What this task involves - Would you restate every entry below word for word? Leave out the pictures.
(Source records begins)
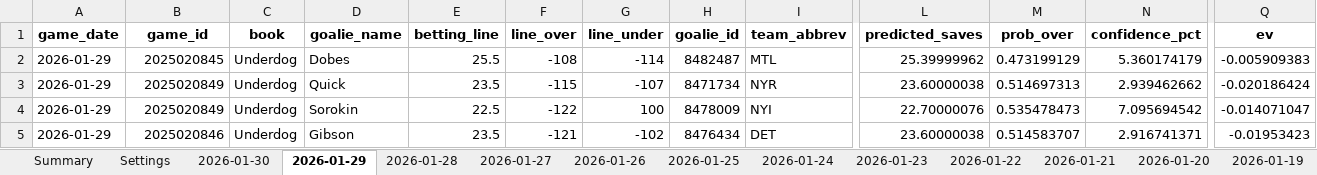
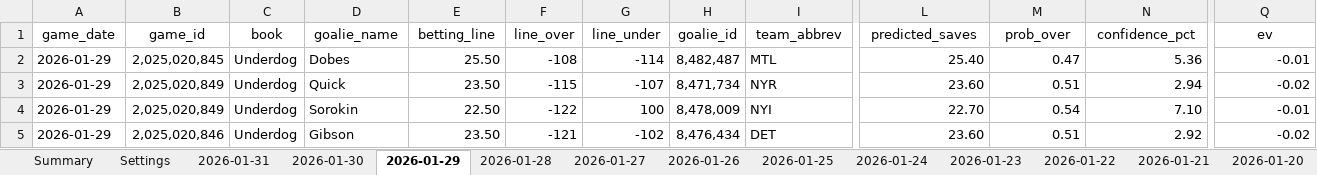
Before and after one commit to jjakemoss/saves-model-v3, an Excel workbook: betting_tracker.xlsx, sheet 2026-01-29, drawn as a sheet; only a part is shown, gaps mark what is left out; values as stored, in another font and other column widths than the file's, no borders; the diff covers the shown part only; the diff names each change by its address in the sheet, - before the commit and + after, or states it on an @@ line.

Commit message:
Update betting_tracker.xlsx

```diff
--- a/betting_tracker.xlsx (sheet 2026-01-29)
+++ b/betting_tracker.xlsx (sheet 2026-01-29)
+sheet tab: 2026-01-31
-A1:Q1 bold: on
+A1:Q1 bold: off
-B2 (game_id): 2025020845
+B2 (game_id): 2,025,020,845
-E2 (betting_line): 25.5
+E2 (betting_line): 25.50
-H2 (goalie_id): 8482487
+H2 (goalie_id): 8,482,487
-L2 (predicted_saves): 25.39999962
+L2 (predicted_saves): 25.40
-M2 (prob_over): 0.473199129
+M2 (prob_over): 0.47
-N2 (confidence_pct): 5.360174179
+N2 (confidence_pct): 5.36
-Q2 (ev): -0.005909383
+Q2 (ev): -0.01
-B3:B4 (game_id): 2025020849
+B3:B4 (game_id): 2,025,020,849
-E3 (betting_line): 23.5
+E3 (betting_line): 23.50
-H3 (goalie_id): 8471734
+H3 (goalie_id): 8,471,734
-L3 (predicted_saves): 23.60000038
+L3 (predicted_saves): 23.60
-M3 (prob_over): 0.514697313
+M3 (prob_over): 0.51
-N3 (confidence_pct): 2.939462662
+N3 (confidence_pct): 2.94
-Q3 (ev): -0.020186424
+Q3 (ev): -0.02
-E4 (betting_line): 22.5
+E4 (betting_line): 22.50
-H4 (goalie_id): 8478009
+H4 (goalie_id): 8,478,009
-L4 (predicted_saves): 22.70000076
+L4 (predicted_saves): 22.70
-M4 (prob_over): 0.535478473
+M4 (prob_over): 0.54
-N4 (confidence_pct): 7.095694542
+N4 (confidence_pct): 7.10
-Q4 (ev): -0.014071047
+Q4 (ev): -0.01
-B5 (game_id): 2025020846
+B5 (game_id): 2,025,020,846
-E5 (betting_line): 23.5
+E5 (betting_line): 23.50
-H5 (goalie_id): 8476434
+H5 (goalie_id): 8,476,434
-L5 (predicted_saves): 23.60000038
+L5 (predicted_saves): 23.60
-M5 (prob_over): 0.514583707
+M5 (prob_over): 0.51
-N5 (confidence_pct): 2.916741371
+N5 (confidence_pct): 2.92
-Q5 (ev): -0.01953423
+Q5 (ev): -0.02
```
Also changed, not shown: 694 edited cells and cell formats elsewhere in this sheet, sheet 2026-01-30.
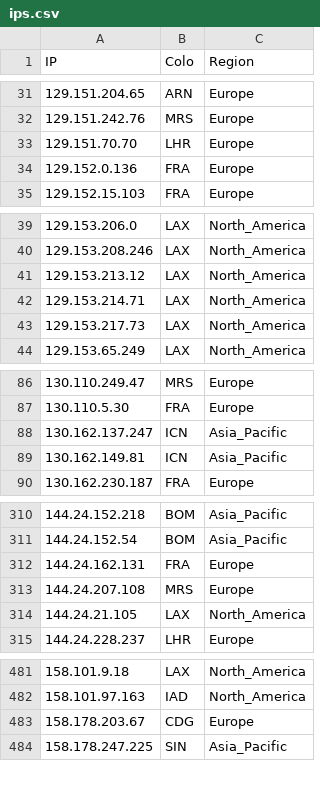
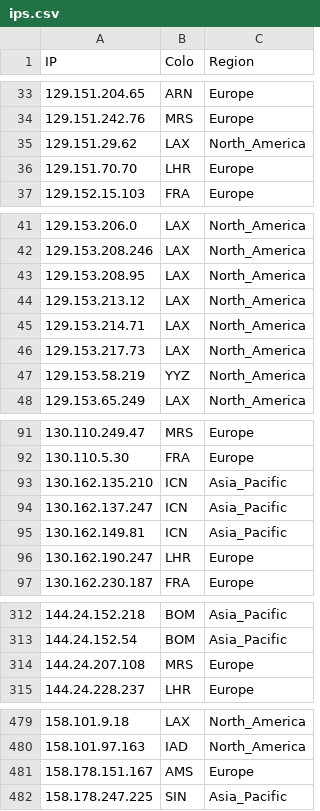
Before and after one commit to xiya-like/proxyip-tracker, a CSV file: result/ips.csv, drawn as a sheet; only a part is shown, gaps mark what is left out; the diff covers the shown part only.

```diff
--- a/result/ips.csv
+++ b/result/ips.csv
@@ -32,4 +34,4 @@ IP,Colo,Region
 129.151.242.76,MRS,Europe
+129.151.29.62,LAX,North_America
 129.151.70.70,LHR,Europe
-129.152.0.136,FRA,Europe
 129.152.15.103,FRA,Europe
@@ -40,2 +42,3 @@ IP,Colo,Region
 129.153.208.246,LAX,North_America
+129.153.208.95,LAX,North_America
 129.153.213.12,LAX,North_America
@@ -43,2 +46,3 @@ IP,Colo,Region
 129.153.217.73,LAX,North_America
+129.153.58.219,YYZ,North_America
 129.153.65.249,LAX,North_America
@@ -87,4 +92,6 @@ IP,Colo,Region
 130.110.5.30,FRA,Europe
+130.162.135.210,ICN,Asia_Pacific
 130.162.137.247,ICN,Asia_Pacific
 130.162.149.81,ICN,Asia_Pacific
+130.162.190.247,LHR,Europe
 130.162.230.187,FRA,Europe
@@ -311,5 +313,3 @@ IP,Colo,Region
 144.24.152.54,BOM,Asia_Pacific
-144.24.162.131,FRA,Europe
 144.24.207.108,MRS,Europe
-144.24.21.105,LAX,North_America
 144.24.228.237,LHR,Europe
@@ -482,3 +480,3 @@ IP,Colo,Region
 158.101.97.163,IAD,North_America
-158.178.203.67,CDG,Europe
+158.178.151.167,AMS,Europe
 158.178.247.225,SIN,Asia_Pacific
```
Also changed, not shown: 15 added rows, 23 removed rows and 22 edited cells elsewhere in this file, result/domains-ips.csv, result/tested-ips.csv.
(Source records ends)
Final answer -
Before and after one commit to jjakemoss/saves-model-v3, an Excel workbook: betting_tracker.xlsx, sheet 2026-01-29, drawn as a sheet; only a part is shown, gaps mark what is left out; values as stored, in another font and other column widths than the file's, no borders; the diff covers the shown part only; the diff names each change by its address in the sheet, - before the commit and + after, or states it on an @@ line.

Commit message:
Update betting_tracker.xlsx

```diff
--- a/betting_tracker.xlsx (sheet 2026-01-29)
+++ b/betting_tracker.xlsx (sheet 2026-01-29)
+sheet tab: 2026-01-31
-A1:Q1 bold: on
+A1:Q1 bold: off
-B2 (game_id): 2025020845
+B2 (game_id): 2,025,020,845
-E2 (betting_line): 25.5
+E2 (betting_line): 25.50
-H2 (goalie_id): 8482487
+H2 (goalie_id): 8,482,487
-L2 (predicted_saves): 25.39999962
+L2 (predicted_saves): 25.40
-M2 (prob_over): 0.473199129
+M2 (prob_over): 0.47
-N2 (confidence_pct): 5.360174179
+N2 (confidence_pct): 5.36
-Q2 (ev): -0.005909383
+Q2 (ev): -0.01
-B3:B4 (game_id): 2025020849
+B3:B4 (game_id): 2,025,020,849
-E3 (betting_line): 23.5
+E3 (betting_line): 23.50
-H3 (goalie_id): 8471734
+H3 (goalie_id): 8,471,734
-L3 (predicted_saves): 23.60000038
+L3 (predicted_saves): 23.60
-M3 (prob_over): 0.514697313
+M3 (prob_over): 0.51
-N3 (confidence_pct): 2.939462662
+N3 (confidence_pct): 2.94
-Q3 (ev): -0.020186424
+Q3 (ev): -0.02
-E4 (betting_line): 22.5
+E4 (betting_line): 22.50
-H4 (goalie_id): 8478009
+H4 (goalie_id): 8,478,009
-L4 (predicted_saves): 22.70000076
+L4 (predicted_saves): 22.70
-M4 (prob_over): 0.535478473
+M4 (prob_over): 0.54
-N4 (confidence_pct): 7.095694542
+N4 (confidence_pct): 7.10
-Q4 (ev): -0.014071047
+Q4 (ev): -0.01
-B5 (game_id): 2025020846
+B5 (game_id): 2,025,020,846
-E5 (betting_line): 23.5
+E5 (betting_line): 23.50
-H5 (goalie_id): 8476434
+H5 (goalie_id): 8,476,434
-L5 (predicted_saves): 23.60000038
+L5 (predicted_saves): 23.60
-M5 (prob_over): 0.514583707
+M5 (prob_over): 0.51
-N5 (confidence_pct): 2.916741371
+N5 (confidence_pct): 2.92
-Q5 (ev): -0.01953423
+Q5 (ev): -0.02
```
Also changed, not shown: 694 edited cells and cell formats elsewhere in this sheet, sheet 2026-01-30.
Before and after one commit to xiya-like/proxyip-tracker, a CSV file: result/ips.csv, drawn as a sheet; only a part is shown, gaps mark what is left out; the diff covers the shown part only.

```diff
--- a/result/ips.csv
+++ b/result/ips.csv
@@ -32,4 +34,4 @@ IP,Colo,Region
 129.151.242.76,MRS,Europe
+129.151.29.62,LAX,North_America
 129.151.70.70,LHR,Europe
-129.152.0.136,FRA,Europe
 129.152.15.103,FRA,Europe
@@ -40,2 +42,3 @@ IP,Colo,Region
 129.153.208.246,LAX,North_America
+129.153.208.95,LAX,North_America
 129.153.213.12,LAX,North_America
@@ -43,2 +46,3 @@ IP,Colo,Region
 129.153.217.73,LAX,North_America
+129.153.58.219,YYZ,North_America
 129.153.65.249,LAX,North_America
@@ -87,4 +92,6 @@ IP,Colo,Region
 130.110.5.30,FRA,Europe
+130.162.135.210,ICN,Asia_Pacific
 130.162.137.247,ICN,Asia_Pacific
 130.162.149.81,ICN,Asia_Pacific
+130.162.190.247,LHR,Europe
 130.162.230.187,FRA,Europe
@@ -311,5 +313,3 @@ IP,Colo,Region
 144.24.152.54,BOM,Asia_Pacific
-144.24.162.131,FRA,Europe
 144.24.207.108,MRS,Europe
-144.24.21.105,LAX,North_America
 144.24.228.237,LHR,Europe
@@ -482,3 +480,3 @@ IP,Colo,Region
 158.101.97.163,IAD,North_America
-158.178.203.67,CDG,Europe
+158.178.151.167,AMS,Europe
 158.178.247.225,SIN,Asia_Pacific
```
Also changed, not shown: 15 added rows, 23 removed rows and 22 edited cells elsewhere in this file, result/domains-ips.csv, result/tested-ips.csv.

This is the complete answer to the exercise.